With a concept that's more compelling than its characters, "Art Ops" #1 is a solid first issue that didn't quite manage to hook me. Michael and Laura Allred are clearly enjoying themselves, presenting a world where art is real enough to sometimes escape its frames, and their quiet creativity in this book is delightful. Writer Shaun Simon knows how to pace a caper, and watching the title Ops agents at work was fun. However, Simon also spends much of the issue developing a non-Ops protagonist who really failed to draw me in. With so much space spent on him, issue #1 didn't leave me craving more. Despite this, taken as a whole, "Art Ops" #1 has laid the groundwork for a diverting series.
This is such a fun concept to see visualized, and it's the sort of strangeness that only comics could capture. From humans with Pollack-inspired paint-splatter arms to Mona Lisa at a supermarket, the visuals are as weird and winking as one could hope for. However, in the hands of the Allreds, it never feels too wacky or clownish. They have a wonderful way of making the bizarre-o look downright mellow, and there's a casual cool to even their most outlandish designs. As a result, "Art Ops" isn't too big on spectacle; instead, I felt like I was peering into an undiscovered, off-kilter world, where everything is just slightly stranger and hipper than our own.

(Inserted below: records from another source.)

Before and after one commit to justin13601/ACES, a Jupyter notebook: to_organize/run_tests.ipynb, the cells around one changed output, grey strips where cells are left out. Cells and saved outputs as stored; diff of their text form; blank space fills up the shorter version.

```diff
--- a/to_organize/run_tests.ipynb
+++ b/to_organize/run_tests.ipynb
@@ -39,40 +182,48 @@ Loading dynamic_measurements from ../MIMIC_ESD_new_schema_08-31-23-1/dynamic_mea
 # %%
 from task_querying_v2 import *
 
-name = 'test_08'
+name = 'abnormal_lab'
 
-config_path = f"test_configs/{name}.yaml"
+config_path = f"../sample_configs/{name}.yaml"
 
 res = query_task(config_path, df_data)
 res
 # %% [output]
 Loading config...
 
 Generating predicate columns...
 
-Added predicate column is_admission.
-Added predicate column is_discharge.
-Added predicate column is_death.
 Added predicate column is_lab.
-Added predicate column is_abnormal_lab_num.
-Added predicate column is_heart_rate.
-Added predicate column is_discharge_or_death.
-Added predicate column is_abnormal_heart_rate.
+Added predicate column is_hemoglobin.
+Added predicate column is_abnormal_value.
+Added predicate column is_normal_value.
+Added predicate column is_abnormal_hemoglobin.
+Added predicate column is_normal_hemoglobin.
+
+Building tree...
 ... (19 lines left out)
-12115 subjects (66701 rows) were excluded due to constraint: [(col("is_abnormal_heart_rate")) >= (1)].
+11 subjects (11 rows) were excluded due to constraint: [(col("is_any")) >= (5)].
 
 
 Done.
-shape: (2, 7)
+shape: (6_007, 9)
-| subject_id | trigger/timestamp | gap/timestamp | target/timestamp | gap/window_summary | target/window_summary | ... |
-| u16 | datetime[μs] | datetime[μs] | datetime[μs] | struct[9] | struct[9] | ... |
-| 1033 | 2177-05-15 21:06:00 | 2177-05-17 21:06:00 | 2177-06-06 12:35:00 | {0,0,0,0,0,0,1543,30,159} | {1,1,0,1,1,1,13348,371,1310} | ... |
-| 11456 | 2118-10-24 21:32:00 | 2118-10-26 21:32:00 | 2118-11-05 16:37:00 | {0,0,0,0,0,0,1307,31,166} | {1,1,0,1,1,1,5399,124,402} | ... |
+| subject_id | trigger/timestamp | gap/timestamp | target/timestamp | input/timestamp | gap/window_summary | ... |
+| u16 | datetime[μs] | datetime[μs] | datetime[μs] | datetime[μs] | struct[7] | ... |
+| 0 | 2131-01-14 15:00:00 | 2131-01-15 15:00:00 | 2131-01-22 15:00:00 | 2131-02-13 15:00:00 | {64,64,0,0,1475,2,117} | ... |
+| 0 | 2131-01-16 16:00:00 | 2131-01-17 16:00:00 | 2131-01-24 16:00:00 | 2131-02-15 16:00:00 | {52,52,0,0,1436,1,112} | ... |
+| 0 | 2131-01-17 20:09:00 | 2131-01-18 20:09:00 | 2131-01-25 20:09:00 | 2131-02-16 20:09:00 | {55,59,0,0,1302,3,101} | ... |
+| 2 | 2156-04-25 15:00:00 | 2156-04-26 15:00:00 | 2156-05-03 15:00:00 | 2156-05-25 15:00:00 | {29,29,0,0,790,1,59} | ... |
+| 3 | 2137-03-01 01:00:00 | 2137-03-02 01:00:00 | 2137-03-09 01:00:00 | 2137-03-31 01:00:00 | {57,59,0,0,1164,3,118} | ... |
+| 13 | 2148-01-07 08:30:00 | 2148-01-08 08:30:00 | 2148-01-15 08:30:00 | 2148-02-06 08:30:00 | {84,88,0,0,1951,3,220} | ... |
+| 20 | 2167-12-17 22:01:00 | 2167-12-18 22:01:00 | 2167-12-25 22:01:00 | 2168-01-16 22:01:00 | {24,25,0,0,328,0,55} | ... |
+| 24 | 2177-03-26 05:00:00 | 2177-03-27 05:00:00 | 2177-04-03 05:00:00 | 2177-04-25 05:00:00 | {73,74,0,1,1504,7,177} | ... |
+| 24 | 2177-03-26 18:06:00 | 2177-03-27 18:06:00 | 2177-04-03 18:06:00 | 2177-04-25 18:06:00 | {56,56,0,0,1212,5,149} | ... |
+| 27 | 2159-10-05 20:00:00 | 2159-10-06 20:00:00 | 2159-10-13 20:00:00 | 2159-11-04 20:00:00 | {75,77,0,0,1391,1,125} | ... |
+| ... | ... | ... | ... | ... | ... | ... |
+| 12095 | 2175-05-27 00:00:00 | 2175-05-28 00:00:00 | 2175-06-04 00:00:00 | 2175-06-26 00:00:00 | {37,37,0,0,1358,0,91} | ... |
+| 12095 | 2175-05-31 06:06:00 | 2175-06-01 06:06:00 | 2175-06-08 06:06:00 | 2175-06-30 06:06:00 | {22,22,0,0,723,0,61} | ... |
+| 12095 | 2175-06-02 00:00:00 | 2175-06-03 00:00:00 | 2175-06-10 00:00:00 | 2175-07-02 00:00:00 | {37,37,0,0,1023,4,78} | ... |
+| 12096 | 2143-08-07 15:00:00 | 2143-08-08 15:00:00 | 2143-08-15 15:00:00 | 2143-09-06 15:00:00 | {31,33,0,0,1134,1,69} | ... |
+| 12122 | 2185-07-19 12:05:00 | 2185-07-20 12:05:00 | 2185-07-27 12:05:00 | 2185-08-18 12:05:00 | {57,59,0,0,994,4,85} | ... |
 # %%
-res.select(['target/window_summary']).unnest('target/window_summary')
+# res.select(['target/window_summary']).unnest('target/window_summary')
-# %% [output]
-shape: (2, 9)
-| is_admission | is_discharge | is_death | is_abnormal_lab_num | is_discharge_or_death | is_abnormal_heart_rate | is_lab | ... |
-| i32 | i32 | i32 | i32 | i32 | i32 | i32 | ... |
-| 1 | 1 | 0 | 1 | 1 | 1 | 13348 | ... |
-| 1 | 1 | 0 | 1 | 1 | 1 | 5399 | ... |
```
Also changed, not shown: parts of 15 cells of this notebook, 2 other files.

Plot-wise, Simon keeps everything at a brisk, caper-like clip. While the Art Ops are bent on saving rather than stealing art, Simon cleverly borrows from the conventions and pace of great heist movies, and it keeps the issue moving nicely. The hops between scenes read smoothly, the suspense is built well and the surprises drop smartly.
However, "Art Ops" spends a lot of time developing its protagonist, Reggie, but it doesn't manage to make him compelling. His rejection of his "homo neglectus" mother and her help reads as juvenile rather than justified -- though, to be fair, it's possible that it's meant to. Reggie complains a lot about his mother's workaholic neglect, but -- on the page -- she only ever shows competence and caring. That contrast could be intentional. Unfortunately, the death of Reggie's girlfriend Jess also doesn't land, and it doesn't feel intentional. The scene is more fridge-y than anything, particularly since the reader doesn't even know Jess's name until one panel before her death. (In contrast, Jess addresses Reggie by name three times in the same span.) The use of "she" and "her" in the captions -- "I believed my story was with hers" and "She should have stayed home" -- has a poetic rhythm, but -- rather than reading like poetry -- it reads like a reminder that Jess could have been any woman, with any name, since she isn't a character in her own right. She's a tool for Reggie's development. (This could be remedied in later issues, but it stands for now.)
At the end of its first issue, "Art Ops" #1 has one of the legs of a solid foundation. The creative team executes well on its concept. Given some more time to develop its characters, it could make them just as memorable as the visuals and ideas at play here.